Is our real estate aligned with our goals and business strategy?

Real estate decisions can both negatively and positively impact an organization’s ability to prosper. To swing the pendulum to the positive, look for ways that existing spaces can provide strategic support and brand visibility. For example, when a hospital system decides to invest in retail urgent care center locations, it is a decision to pay comparably higher rental rates. Yet the move typically makes sense, because it increases the quality and accessibility of patient care, and supports brand visibility objectives as well. You can also consider outsourcing some functions such as IT, payroll, and food service to further reduce your current footprint.

We’re used to doing things the way we’ve always done them. But it’s time to change. Exploring the “why” behind the need for more office space is increasingly essential in the slow-growth economy. By thinking through the strategy behind a space requirement in advance, and challenging traditional assumptions, you can align your real estate with your employment growth needs—while continuing to delight your CFO by challenging potential capital costs.

On Reflection: Corporate Game Changer

On Reflection: Corporate Game Changer

Gamification software from a UW startup makes biz-school case studies more authentic.

Imagine you’re the CEO of an airline in crisis. Customers and shareholders are unhappy. Your employees have just gone on strike. What do you do? Give in to union demands? Hold your ground and negotiate? Fire all the employees? 

It’s the first of a cascading set of decisions you must make in The Signature Case Study, a new interactive game developed by Seattle-based Recurrence ( in partnership with the University of Washington’s Center for Leadership & Strategic Thinking (CLST). Players take one of five C-suite roles and each player’s decision changes the options available to the others and affects their total scores based on employee, shareholder and customer satisfaction.

The Signature Case Study takes the case-study method, a paper-based system pioneered by the Harvard Business School, and uses game techniques to make it more entertaining and accessible while also giving students and teachers immediate feedback on the quality of their decision making.

Data on 19 variables derived from real airlines on things like lost luggage, fuel costs, stock prices and customer satisfaction are built into algorithms that drive the game and can result in thousands of academically validated outcomes.

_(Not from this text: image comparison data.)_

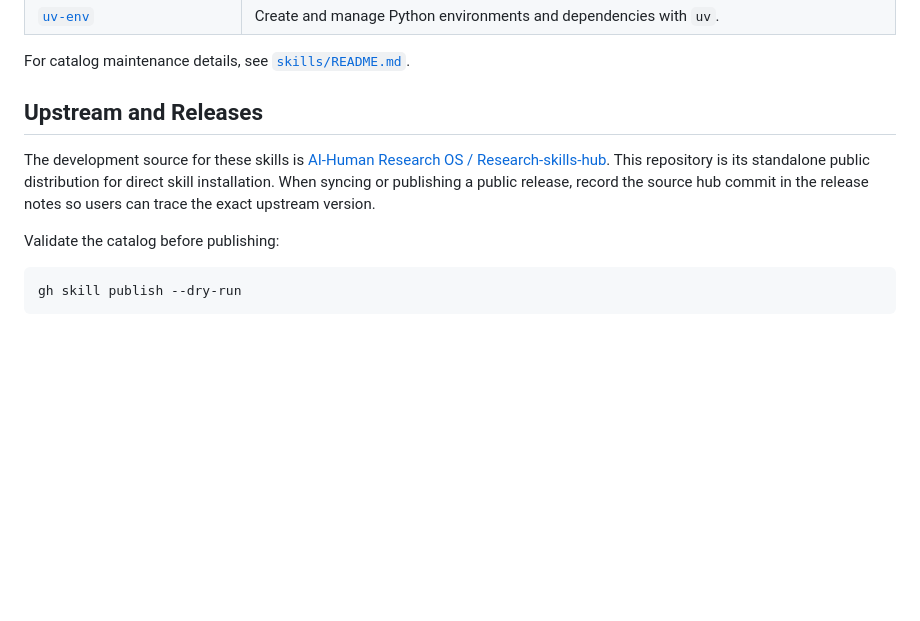
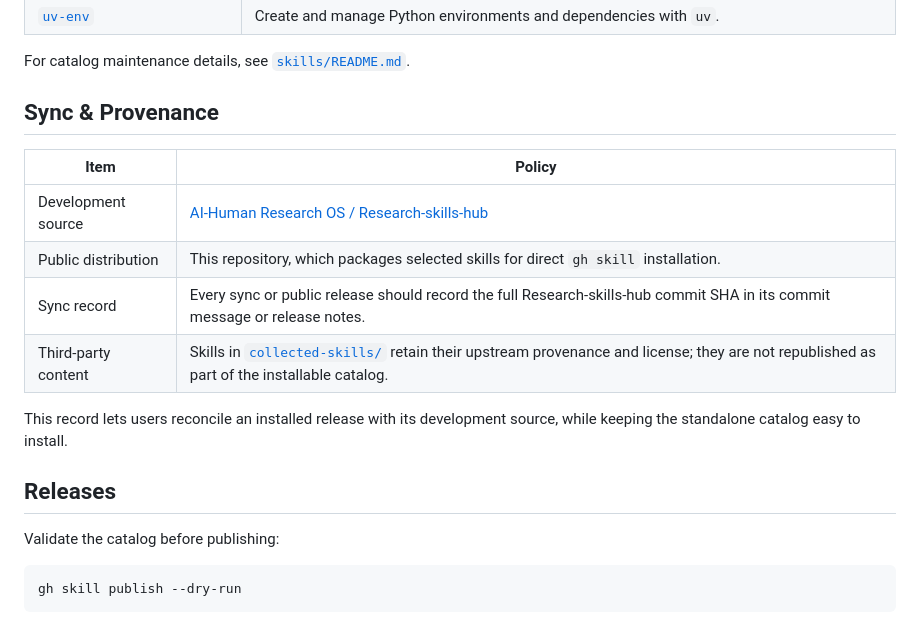
Before and after one commit to pengqianhan/open-paper-skills, a Markdown page: README.md, the part around the change. Drawn GitHub-style; blank space fills up the shorter version.

Commit message:
refactor: update README to clarify sync and provenance policies for skill development and distribution

```diff
--- a/README.md
+++ b/README.md
@@ -61,13 +61,19 @@ GitHub's [agent-skills announcement](https://github.blog/changelog/2026-04-16-ma
 
 For catalog maintenance details, see [`skills/README.md`](skills/README.md).
 
-## Upstream and Releases
+## Sync & Provenance
 
-The development source for these skills is
-[AI-Human Research OS / Research-skills-hub](https://github.com/pengqianhan/AI-Human-Research-OS/tree/main/Research-skills-hub).
-This repository is its standalone public distribution for direct skill
-installation. When syncing or publishing a public release, record the source
-hub commit in the release notes so users can trace the exact upstream version.
+| Item | Policy |
+| --- | --- |
+| Development source | [AI-Human Research OS / Research-skills-hub](https://github.com/pengqianhan/AI-Human-Research-OS/tree/main/Research-skills-hub) |
+| Public distribution | This repository, which packages selected skills for direct `gh skill` installation. |
+| Sync record | Every sync or public release should record the full Research-skills-hub commit SHA in its commit message or release notes. |
+| Third-party content | Skills in [`collected-skills/`](collected-skills/) retain their upstream provenance and license; they are not republished as part of the installable catalog. |
+
+This record lets users reconcile an installed release with its development
+source, while keeping the standalone catalog easy to install.
+
+## Releases
 
 Validate the catalog before publishing:
 
```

CEO and co-inventor Brayden Olson named the company after Friedrich Nietzsche’s doctrine of eternal recurrence, the notion that all life will repeat itself through eternity. The interactive case study, he says, allows people to learn from mistakes and develop critical thinking skills that improve their judgment so they won’t make similar mistakes in real life.

While traditional case studies depend heavily on the skills of professors to engage students, The Signature Game Study’s software uses game elements to require interactivity, says co-inventor Bruce Avolio, a professor of management at the UW’s Foster School of Business and executive director of CLST.

The game shows players how decisions made early on can narrow their course of action down the road. They also learn the importance of teamwork to overcome the toughest challenges. “Great games can be both more fun and more challenging,” says Avolio, who sits on Recurrence’s board of directors.

The product, released early this year, has already been adopted at more than 30 schools, including the UW, Stanford, Penn State, Johns Hopkins and the University of Texas, to teach leadership, organizational behavior and strategy. The cases sell for $47.50 per student; Recurrence is looking to add cases in areas such as operations, finance, marketing and entrepreneurship. It’s also working with the University of Alabama nursing school to develop a case study to teach such skills as diagnosis and health care management.

With more than 15,000 business schools in the world, Olson says the market is huge. He notes that publishers of printed case studies are selling 12 million a year, but they recognize that the interactive case study is the future and are looking for Recurrence’s assistance in developing them.